The Nikkei share average ended 0.26% lower at 26,677.80, while the broader Topix dipped 0.09% to 1,876.58.

The S&P 500 and the Nasdaq finished in the red overnight on worries that aggressive moves to curb decades-high inflation might tip the U.S. economy into recession.

“We have not seen any market-moving cues and investors were cautious in making bets ahead of the next FOMC (the U.S. Federal Open Market Committee) meeting,” said Shuji Hosoi, a senior strategist at Daiwa Securities.

“There has not been any sign that would ease concerns about economic slowdown. However, domestic equities have fallen to a level where investors could buy them cheap.”

The Nikkei, which has had a rollercoaster ride in the past year, is forecast to climb more than 7% to 29,000 by end-2022, a level last seen at the start of January, according to analysts in a Reuters poll.

Staffing agency Recruit Holdings fell 3.31% and was the biggest drag on the Nikkei, while technology investor SoftBank Group slipped 1.71%.

Game maker Nintendo fell 4.25%.

Toshiba jumped 2.41% after a report said state-backed fund Japan Investment Corp (JIC) is considering the acquisition of the Japanese conglomerate.

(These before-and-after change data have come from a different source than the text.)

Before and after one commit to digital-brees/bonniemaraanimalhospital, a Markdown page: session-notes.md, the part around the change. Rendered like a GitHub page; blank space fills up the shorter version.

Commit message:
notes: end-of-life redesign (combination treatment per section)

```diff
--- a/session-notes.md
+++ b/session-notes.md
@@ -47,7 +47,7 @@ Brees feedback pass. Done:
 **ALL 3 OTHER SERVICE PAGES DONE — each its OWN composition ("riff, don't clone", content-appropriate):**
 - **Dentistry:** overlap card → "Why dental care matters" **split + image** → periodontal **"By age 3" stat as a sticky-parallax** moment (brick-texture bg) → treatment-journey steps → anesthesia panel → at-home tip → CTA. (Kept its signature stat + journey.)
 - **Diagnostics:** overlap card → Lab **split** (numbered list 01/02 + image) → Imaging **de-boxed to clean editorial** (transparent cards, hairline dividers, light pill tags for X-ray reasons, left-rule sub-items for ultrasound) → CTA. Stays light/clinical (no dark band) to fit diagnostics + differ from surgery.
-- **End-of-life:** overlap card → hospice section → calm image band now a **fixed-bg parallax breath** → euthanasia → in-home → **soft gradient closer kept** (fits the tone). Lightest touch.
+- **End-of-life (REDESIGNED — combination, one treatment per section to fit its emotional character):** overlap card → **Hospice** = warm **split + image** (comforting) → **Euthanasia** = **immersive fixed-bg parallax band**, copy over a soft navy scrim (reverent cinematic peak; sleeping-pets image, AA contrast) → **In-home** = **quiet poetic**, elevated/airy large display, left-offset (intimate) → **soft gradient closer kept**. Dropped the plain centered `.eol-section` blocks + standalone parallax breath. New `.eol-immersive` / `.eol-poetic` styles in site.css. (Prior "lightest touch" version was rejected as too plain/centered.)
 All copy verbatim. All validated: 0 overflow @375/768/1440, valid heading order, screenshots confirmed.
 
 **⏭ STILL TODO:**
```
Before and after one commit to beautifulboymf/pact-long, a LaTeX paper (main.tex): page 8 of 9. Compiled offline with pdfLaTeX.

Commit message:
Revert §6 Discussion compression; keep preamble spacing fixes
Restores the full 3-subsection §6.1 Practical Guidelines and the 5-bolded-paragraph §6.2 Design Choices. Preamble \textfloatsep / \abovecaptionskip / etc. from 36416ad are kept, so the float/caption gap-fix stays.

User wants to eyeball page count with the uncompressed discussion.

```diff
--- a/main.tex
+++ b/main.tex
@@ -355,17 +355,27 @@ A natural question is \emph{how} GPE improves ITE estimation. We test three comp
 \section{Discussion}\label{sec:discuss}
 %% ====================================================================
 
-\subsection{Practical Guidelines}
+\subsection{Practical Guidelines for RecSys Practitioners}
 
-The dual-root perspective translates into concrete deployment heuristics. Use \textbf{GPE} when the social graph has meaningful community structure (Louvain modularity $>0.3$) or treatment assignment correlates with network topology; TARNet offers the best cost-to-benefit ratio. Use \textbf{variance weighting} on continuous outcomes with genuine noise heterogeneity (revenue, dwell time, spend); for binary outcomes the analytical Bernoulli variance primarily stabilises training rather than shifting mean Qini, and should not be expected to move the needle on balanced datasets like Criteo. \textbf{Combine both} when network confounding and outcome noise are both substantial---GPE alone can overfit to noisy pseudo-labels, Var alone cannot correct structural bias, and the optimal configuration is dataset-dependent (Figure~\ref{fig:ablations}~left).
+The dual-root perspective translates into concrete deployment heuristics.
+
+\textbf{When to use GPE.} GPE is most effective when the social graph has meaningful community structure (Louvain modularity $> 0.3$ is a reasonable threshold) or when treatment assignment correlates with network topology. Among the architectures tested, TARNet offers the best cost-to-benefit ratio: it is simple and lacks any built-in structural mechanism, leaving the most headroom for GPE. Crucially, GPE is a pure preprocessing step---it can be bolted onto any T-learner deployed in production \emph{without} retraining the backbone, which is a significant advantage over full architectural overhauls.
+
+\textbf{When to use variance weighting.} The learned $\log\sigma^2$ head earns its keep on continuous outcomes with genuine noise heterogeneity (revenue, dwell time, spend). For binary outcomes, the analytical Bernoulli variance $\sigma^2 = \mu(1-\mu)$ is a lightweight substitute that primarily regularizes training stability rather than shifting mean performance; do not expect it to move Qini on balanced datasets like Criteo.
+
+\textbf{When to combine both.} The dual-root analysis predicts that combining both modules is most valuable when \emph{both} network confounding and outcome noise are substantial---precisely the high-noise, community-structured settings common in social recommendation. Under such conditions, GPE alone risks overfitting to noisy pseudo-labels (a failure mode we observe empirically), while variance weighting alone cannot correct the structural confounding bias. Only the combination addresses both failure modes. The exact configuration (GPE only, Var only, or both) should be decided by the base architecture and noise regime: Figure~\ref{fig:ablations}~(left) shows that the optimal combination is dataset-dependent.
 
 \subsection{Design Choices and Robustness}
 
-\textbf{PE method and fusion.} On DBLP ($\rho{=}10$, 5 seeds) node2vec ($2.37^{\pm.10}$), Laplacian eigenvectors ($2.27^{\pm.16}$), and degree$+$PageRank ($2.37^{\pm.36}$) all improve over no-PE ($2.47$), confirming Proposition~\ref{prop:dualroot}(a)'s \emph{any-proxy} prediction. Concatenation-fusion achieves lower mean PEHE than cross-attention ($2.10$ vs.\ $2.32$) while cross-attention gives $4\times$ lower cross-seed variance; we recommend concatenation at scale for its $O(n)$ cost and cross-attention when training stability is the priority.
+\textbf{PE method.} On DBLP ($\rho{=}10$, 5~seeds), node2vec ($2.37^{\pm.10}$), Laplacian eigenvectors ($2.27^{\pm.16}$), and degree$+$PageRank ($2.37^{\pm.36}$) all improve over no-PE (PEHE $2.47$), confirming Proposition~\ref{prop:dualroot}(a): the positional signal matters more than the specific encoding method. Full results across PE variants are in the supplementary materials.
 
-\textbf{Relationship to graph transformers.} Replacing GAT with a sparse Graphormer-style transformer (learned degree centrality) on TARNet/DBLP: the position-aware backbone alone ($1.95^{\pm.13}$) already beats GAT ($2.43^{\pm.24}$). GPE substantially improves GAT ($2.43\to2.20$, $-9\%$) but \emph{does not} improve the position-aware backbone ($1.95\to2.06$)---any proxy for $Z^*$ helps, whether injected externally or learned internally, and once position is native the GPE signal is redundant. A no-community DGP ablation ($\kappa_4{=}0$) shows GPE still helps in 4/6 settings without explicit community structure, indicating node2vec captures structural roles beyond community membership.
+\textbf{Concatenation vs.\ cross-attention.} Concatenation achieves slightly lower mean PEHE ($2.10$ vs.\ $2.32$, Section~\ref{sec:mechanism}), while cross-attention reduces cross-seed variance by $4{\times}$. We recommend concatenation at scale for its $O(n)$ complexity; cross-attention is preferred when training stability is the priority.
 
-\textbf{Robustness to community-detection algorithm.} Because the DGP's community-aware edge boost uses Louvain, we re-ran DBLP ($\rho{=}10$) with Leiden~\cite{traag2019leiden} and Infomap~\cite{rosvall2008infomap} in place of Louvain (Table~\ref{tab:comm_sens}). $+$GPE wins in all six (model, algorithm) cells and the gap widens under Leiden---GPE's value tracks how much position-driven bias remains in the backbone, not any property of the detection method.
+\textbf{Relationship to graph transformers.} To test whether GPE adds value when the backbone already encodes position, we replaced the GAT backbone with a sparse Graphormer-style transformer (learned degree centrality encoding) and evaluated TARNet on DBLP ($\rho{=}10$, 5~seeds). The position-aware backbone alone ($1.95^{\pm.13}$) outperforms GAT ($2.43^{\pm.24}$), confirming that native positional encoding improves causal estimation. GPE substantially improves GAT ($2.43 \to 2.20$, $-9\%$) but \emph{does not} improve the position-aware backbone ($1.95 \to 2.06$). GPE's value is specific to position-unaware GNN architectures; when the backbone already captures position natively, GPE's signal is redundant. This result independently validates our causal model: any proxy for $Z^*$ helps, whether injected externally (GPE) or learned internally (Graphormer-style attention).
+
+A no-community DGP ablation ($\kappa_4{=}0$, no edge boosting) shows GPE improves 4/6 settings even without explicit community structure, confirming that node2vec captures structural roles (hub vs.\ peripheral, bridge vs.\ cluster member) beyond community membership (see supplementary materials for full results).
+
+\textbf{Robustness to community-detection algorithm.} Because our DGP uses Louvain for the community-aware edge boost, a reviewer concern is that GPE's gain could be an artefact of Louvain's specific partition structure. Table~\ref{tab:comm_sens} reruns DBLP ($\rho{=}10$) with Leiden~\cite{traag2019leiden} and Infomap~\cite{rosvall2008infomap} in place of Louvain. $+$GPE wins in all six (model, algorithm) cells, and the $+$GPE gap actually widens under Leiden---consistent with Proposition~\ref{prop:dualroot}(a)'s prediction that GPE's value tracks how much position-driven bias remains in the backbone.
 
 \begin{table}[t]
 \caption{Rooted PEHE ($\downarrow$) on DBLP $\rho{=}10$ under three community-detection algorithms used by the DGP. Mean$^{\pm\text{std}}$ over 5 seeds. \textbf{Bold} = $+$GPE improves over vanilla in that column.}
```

Drug maker Daiichi Sankyo rose 3.12% and was the top gainer among the top 30 core Topix names, followed by lens maker Hoya, which gained 2.7%.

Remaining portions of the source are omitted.